An older illustration for the Kelly Link collection Pretty Monsters. You can read the story here.

Thursday 13 April 2017

Wednesday 5 April 2017

Monday 3 April 2017

Rocket Clock

Who (among Australian readers) remembers the Play School rocket clock? What a weird and glorious thing it was, first introduced in 1975 with the arrival of colour TV on the ABC's pre-eminent show for pre-schoolers. Ostensibly a way of teaching children to read the time, the highlight was always finding out what mysterious thing would be hidden below the fuselage – an animal? a toy? a household object? – all strangely revolving to a soundtrack worthy of Doctor Who. 

A TV screen shot of the original rocket clock

Recently I was asked to help redesign a new rocket clock, given it's been 50 years of Play School on air, with many various clocks in between: train, flower, hickory-dickory and more. A great privilege given that, born in 1974, the rocket clock became attached to my subconscious, no less so than a vinyl bean-bag to the seat of my tiny corduroy pants. Of course, while its impossible to surpass the iconic original, there's still a chance to hypnotise a new generation of toddlers more used to wide-screen aspect ratios and digital clocks (for which the original might now lack both proportion and currency). 

Initial sketch for a rocket clock with 'sky wheels' and wings

Mine is an homage to the original, retaining its simple cones, cylinders and carnivalesque abstraction – decidedly non-aerodynamic, not really a rocket. I also wanted it to seem like something a kid could easily build themselves out of cardboard and paint. Two new kinetic elements - wings that can open and close, and a turning milky-way behind the rocket, add interest and better fills the widescreen format of digital TV. This wing-and-dial design actually descends from the 'lift balloon' in The Arrival, which distributes new immigrants throughout a city: the wings indicate flight, the dial time.

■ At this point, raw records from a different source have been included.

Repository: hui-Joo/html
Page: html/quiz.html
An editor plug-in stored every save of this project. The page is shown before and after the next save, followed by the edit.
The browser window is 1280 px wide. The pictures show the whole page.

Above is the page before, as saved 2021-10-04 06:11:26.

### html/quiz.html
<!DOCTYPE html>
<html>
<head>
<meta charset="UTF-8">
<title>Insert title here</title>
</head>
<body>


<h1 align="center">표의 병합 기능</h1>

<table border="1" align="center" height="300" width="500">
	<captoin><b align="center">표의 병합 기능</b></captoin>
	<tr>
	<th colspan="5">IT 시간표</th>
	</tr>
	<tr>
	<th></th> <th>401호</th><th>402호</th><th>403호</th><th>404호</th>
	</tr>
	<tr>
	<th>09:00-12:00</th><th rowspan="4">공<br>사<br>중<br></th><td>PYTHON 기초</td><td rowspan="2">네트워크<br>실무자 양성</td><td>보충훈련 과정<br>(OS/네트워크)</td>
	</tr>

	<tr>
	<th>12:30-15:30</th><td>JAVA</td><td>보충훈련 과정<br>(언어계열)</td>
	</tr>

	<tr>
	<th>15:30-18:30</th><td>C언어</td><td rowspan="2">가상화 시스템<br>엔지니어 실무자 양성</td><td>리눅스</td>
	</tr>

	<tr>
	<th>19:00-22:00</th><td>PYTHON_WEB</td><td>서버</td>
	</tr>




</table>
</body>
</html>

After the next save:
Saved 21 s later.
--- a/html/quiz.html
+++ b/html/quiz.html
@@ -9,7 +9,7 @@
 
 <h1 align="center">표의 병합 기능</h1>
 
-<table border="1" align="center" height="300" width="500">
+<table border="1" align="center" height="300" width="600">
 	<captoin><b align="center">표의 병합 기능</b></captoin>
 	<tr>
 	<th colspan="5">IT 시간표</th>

detail from The Arrival, Lothian Books, 2006

 Paper model of the rocket clock (using foam-core board), about 50cm tall

Digitally coloured model, testing out a red and blue scheme (one of several)

The final clock, courtesy of Play School and the ABC workshop, wings in 'lift-off' half-turn

Where the original rocket clock turned around to reveal a small diorama behind its skirt, this one has sliding doors that open an close. In part, this is because as a kid I always longed for a sense of literal closure in the Play School rocket clock, that the little toys and other objects inside were actually being sent on an adventure in space. Maybe they will one day be found by alien anthropologists, who will marvel over toothbrushes, teddy bears and tea pots, these sacred miracles from the planet we call home.

Many thanks to the ABC and the Play School team for giving me this opportunity to work with them, and for the fine attention to detail in construction and shooting. It's very fulfulling to contribute something back to a program that was such a fixture of my own childhood, and which continues to fascinate my three-year-old daughter, who always wants to know what's under the clock. I hope other parents of my generation will enjoy this too. You can see the rocket clock from April 3 on ABC Kids (22)